**Problem to solve**
Where a line contains the word "help", copy that line from the records below.

**Information provided**

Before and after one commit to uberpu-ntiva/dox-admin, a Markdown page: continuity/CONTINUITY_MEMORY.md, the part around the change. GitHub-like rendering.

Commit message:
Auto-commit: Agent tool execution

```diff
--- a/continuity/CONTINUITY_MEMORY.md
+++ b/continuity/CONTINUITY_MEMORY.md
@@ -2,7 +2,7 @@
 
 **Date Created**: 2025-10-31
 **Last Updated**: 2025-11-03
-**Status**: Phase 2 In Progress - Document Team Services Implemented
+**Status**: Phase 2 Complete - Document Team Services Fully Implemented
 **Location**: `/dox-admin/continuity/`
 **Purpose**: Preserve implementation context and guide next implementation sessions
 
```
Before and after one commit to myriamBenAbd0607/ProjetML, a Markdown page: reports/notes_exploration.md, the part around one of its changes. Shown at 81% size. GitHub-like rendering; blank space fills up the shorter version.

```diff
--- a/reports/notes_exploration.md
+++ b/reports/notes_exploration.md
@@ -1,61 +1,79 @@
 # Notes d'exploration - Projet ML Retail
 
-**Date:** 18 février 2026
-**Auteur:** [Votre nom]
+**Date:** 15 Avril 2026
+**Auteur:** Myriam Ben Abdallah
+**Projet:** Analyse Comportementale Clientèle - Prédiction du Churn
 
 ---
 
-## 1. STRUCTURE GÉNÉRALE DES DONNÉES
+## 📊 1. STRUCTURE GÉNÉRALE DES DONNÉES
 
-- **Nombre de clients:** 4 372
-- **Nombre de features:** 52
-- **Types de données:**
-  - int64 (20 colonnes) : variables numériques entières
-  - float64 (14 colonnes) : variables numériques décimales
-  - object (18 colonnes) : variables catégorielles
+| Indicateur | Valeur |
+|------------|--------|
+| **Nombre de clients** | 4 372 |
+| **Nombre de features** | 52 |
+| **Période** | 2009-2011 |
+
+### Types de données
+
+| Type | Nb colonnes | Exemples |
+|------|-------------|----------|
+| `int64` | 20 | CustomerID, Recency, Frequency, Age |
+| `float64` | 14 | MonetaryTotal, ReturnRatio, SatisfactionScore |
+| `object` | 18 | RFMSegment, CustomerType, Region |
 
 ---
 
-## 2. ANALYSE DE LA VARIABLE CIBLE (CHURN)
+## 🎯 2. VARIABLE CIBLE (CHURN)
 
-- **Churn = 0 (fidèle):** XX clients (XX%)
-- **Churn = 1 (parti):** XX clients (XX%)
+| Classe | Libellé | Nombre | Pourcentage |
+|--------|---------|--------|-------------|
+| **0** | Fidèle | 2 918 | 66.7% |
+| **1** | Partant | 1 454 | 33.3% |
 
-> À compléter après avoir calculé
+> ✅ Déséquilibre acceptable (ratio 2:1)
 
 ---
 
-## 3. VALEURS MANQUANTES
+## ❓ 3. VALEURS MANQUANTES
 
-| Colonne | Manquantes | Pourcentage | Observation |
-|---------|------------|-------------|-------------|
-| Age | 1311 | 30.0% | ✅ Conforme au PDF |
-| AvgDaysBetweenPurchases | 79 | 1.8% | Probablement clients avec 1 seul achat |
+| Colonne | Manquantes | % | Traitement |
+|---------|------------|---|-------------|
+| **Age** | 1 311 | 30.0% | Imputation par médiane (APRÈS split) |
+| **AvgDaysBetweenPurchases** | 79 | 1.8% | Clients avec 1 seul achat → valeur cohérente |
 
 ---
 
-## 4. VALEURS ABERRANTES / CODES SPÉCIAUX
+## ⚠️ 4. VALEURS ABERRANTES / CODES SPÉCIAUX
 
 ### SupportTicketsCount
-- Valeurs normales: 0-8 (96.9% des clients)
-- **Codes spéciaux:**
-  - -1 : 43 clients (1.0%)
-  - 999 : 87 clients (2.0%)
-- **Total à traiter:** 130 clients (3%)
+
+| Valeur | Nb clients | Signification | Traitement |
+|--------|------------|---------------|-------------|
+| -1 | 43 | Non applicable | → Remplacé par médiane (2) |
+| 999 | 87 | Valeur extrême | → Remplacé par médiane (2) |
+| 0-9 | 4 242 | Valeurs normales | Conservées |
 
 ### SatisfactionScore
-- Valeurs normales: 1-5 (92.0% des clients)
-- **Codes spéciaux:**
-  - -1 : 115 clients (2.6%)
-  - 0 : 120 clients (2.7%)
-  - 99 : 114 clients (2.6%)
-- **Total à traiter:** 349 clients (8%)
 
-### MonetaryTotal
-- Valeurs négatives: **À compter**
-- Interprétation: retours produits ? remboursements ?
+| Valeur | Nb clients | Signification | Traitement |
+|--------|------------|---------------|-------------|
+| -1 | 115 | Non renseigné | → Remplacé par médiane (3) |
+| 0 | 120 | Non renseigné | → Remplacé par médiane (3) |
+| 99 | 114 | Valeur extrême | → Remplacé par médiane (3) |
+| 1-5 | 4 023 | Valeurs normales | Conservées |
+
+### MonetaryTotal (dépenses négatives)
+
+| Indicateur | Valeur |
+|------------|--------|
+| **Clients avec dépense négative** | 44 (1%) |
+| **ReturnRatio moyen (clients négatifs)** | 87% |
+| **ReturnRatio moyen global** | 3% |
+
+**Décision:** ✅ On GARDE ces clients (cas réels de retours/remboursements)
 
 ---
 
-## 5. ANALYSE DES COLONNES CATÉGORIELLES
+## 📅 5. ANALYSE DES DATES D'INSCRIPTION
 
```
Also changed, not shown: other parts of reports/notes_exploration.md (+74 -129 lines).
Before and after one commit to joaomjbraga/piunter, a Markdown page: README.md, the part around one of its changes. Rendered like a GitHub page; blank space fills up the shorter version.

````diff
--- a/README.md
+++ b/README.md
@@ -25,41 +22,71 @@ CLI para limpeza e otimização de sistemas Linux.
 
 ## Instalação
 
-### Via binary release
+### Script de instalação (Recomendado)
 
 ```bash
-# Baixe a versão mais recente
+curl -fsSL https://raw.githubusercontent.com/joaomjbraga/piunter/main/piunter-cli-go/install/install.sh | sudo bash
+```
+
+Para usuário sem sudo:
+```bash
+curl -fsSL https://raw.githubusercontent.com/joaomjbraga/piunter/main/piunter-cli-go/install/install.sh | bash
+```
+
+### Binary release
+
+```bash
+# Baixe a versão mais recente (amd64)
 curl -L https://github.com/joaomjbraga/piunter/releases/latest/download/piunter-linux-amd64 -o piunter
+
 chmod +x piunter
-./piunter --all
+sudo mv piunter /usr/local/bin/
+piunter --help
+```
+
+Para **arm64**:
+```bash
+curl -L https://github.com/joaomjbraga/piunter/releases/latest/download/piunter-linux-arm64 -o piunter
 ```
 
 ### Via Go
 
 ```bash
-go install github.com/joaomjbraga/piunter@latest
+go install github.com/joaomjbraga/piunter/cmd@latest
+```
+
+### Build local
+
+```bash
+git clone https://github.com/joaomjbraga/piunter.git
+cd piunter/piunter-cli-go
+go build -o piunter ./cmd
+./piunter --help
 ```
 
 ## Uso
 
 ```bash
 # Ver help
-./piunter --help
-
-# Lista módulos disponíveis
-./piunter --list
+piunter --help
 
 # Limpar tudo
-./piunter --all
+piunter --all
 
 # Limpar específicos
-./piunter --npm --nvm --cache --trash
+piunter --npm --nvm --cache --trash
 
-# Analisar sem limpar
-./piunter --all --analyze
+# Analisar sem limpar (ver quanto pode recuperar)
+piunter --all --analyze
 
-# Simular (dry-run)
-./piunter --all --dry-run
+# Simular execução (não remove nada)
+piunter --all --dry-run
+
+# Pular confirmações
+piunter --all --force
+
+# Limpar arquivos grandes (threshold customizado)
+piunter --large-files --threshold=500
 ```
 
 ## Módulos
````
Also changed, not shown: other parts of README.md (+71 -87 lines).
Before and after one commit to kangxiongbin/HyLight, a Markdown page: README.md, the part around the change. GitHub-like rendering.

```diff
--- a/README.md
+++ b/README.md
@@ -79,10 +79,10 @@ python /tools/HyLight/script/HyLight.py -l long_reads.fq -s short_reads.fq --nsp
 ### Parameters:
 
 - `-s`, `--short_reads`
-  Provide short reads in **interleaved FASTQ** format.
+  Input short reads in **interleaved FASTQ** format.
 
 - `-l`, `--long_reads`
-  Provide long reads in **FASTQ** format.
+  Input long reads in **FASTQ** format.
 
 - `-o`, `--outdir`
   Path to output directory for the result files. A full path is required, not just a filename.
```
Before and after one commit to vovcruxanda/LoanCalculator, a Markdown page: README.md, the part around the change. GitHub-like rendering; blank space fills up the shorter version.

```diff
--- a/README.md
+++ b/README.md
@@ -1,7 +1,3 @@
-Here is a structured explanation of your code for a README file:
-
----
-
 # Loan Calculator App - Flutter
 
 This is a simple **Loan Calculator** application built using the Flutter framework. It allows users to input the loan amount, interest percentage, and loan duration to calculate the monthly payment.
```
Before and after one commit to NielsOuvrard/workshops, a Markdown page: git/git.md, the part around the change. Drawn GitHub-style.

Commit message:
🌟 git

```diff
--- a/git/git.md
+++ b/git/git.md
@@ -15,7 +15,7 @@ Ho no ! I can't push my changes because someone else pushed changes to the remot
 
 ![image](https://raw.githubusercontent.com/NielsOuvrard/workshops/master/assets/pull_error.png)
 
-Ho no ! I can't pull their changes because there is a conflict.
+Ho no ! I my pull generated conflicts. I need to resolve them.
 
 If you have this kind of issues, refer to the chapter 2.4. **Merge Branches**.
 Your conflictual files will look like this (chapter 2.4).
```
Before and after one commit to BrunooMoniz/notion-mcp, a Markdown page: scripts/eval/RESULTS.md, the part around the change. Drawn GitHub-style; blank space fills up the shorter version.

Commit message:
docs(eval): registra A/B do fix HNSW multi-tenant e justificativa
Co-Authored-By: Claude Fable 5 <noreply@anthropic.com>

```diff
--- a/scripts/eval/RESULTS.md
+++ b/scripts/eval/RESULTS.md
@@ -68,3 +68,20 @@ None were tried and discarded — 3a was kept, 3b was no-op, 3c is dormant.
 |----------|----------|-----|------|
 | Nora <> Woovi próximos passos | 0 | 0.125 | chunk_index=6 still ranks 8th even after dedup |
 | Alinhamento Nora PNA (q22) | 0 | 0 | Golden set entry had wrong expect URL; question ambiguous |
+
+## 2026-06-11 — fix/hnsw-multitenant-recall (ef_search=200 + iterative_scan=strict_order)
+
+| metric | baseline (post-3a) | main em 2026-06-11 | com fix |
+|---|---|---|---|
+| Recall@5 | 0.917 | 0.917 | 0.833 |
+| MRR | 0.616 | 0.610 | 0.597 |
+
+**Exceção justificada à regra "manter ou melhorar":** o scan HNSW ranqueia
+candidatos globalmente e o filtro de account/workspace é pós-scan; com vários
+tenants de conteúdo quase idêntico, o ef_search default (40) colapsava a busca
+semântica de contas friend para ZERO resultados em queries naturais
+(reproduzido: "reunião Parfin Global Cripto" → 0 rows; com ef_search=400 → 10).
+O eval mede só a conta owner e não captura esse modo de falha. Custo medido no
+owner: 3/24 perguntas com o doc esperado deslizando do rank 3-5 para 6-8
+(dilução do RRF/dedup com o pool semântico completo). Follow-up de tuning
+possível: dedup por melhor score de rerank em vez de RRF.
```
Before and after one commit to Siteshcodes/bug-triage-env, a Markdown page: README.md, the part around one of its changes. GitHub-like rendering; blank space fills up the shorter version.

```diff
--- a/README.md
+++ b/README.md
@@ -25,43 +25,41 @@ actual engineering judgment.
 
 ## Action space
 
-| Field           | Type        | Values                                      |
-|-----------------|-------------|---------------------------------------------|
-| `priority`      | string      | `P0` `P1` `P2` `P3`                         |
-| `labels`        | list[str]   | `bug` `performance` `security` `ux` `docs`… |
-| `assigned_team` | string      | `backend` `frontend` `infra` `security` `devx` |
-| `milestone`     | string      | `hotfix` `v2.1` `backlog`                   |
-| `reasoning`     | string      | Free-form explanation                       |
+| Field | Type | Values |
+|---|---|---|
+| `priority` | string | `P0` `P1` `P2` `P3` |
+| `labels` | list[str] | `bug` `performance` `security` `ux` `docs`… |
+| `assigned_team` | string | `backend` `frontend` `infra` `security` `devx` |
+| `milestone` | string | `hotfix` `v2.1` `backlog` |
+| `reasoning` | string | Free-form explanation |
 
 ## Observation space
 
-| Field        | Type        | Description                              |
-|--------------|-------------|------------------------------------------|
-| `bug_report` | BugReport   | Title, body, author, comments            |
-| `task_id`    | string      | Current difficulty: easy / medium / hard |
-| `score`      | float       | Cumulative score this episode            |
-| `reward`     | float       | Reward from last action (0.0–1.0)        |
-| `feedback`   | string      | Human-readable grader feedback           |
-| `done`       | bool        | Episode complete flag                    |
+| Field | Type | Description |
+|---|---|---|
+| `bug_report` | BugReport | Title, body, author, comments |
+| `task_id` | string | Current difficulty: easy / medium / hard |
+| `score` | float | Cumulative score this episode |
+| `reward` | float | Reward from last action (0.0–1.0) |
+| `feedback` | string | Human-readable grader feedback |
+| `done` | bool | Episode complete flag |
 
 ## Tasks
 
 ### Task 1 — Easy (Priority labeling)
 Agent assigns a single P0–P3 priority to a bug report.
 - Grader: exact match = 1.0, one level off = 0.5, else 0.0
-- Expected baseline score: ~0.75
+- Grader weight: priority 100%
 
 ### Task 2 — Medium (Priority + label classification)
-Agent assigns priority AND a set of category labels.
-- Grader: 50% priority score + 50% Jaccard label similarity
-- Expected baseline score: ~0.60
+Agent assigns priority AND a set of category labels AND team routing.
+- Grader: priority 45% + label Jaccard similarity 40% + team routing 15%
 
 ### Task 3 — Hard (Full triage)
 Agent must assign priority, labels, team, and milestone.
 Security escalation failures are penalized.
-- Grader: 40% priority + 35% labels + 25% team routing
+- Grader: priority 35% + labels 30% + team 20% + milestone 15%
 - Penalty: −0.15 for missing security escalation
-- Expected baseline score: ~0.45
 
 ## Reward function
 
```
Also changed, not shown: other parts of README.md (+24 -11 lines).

**Your response**
+piunter --help
+./piunter --help
 # Ver help
-./piunter --help
+piunter --help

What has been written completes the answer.